Instead of planting produce this year, Aaron and I sowed perennial seeds to enjoy next year: baby’s breath and lavender and hollyhocks because all the fences and cottages around here, it seems, are flanked with hollyhocks. We placed them in peat pots of gardening soil in the greenhouse and set them in the sunniest spot we could find. In a month or so, we’ll transplant them to the garden. They won’t bloom for some time, not until next spring. But still, I stand hopeful in the greenhouse, staring at the peat pots, imagining what might be happening beneath the soil’s surface, whether the seeds’ roots are taking hold, pushing down into the soil to anchor the seedling to this world, or if the seed has merely shriveled up and died in there, a dead embryo in its mother’s womb.

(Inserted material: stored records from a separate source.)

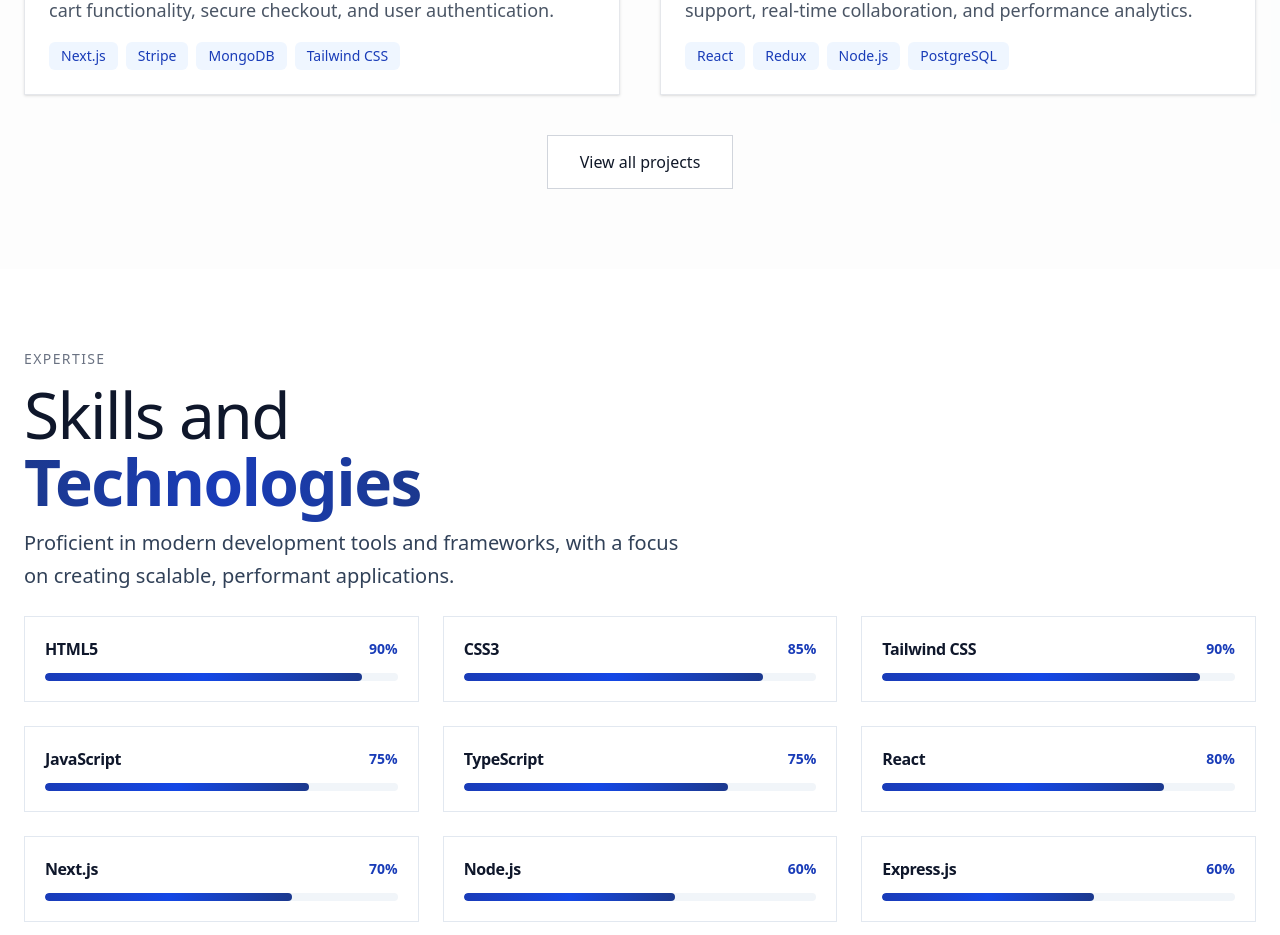
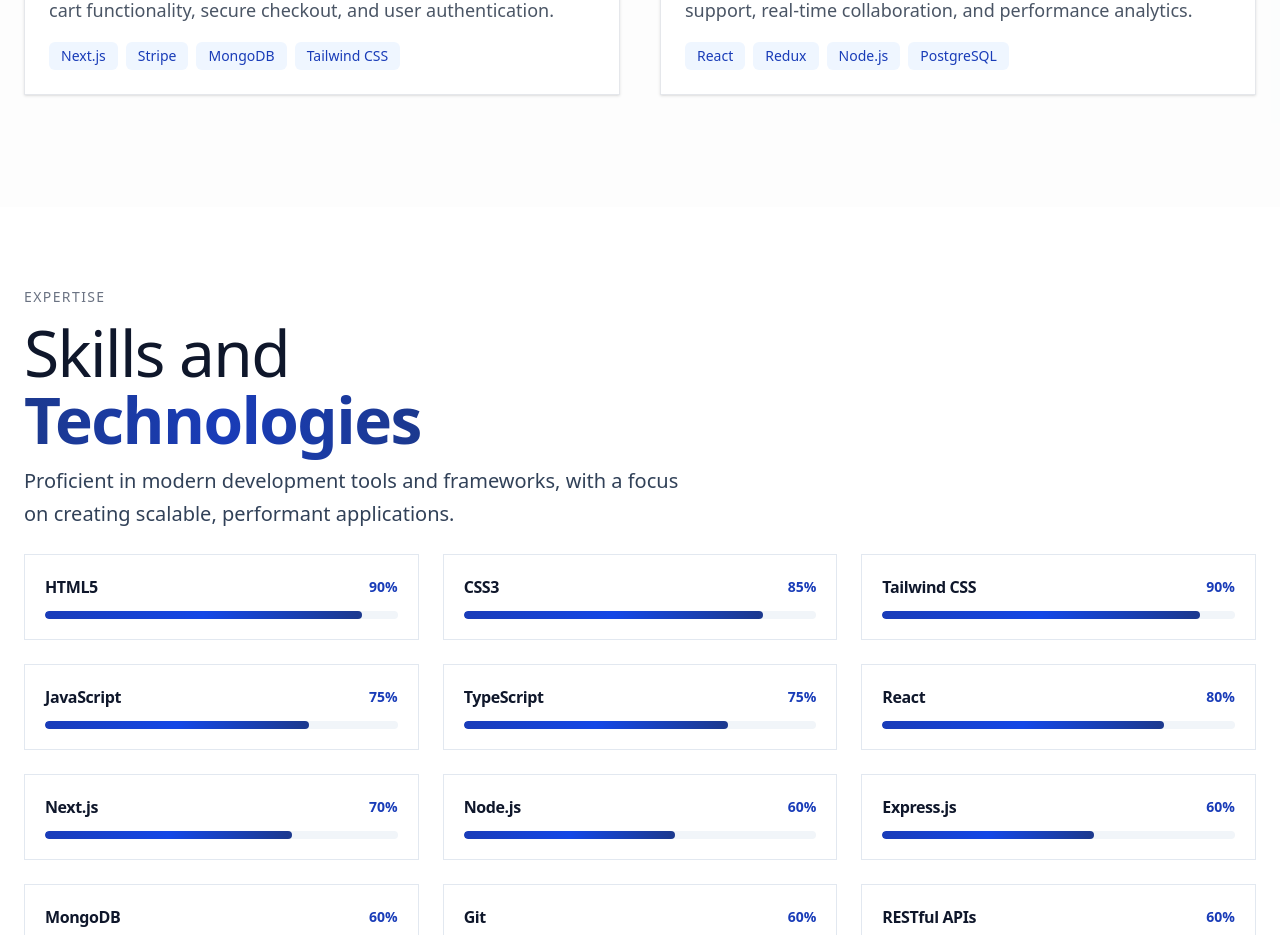
Before and after one commit to Roqeeb-dev/personal-portfolio, a Next.js app: page / in a window 1280 px wide. Shown: the part 3180-4115 px from the top of the page. Built offline with nearby package versions, Linux system fonts and the light colour scheme.

Commit message:
added repo link for one project

```diff
--- a/components/About.tsx
+++ b/components/About.tsx
@@ -63,6 +63,7 @@
           whileTap={{ scale: 0.98 }}
           href="https://docs.google.com/document/d/1qw-Fb9qKjWaB8te4UOf7j9NjGyMuresa/edit?usp=drive_link&ouid=116454153911136080919&rtpof=true&sd=true"
           download
+          target="__blank"
           className="inline-flex items-center gap-2 mt-6 px-6 py-3 border border-gray-300 text-gray-900 transition-all duration-300 ease-out hover:border-gray-900 hover:shadow-lg"
         >
           Download resume
--- a/components/Projects.tsx
+++ b/components/Projects.tsx
@@ -45,16 +45,6 @@
         </div>
 
         <ProjectCard />
-
-        <motion.div
-          initial={{ opacity: 0, y: 20 }}
-          whileInView={{ opacity: 1, y: 0 }}
-          transition={{ duration: 0.6, delay: 0.2 }}
-          viewport={{ once: true }}
-          className="flex items-center justify-center w-full mt-10"
-        >
-          <Button variant="secondary" text="View all projects" />
-        </motion.div>
       </section>
     </main>
   );
--- a/lib/data.ts
+++ b/lib/data.ts
@@ -66,7 +66,8 @@
     description:
       "A modern, responsive company website for Khurizah Innovation, showcasing the company's mission, services, and team with smooth animations and a clean, professional design.",
     technologies: ["React", "TypeScript", "Tailwind CSS"],
-    githubRepoLink: "",
+    githubRepoLink:
+      "https://github.com/Roqeeb-dev/khurizah-innovation-website.git",
     liveLink: "https://khurizah-innovation.vercel.app/",
   },
   {
```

As I clear out the last of my birth control pills and run a hand across what I imagine to be my uterus, I wonder what is happening inside there too.
I had Mom cremated at her request. I carry her around now in a rhubarb glazed clay urn with a cork in the top, one she bought for herself when the cancer spread. It’s cylindrical and inconspicuous, the cork stuck on with an ample amount of Gorilla glue so I don’t lose Mom by chance.
Mom had two wishes when she died, ones she let slip in the last brief moments of consciousness before she drifted off to sleep, a sleep from which she would never wake up. One, that she be cremated and lobbed from the back end of the Washington Island Ferry and into Death’s Door. And two, that I find myself and figure out who I am. The second hinged on the esoteric and didn’t make obvious sense. I blamed the drugs for it, that and the imminence of death.
I’m nowhere near accomplishing either, though I filled out a college application online. But I have no plans of parting with Mom’s remains anytime soon. She’s the only thing of value I have left.
I haven’t slept in four days, not since some doctor took pity on me and offered me a pill. Three if you count the one where I nearly nodded off at the laundromat waiting for clothes to dry, anesthetized by the sound of sweaters tumbling around a dryer. The effects are obnoxious. I’m tired. I’m grumpy. I can focus on nothing and my reaction time is slow. I’ve lost the ability to think.
Yesterday, a package arrived from UPS and the driver asked me to sign for it. He stood before me, shoving a pen and a slip of paper up under my nose and I could only stare, unable to put two and two together. He said it again. Can you sign for it? He forced the pen into my hand. He pointed at the signature line. For a third time, he asked me to sign.
And even then I scribbled with the cap still on the pen. The man had to snatch it from my hand and uncap it.
I’m pretty sure I’ve begun to see things too. Things that might not be real, that might not be there. A millipede dashing across the tabletop, an ant on the kitchen floor. Sudden movements, immediate and quick, but the minute I turn, they’re gone.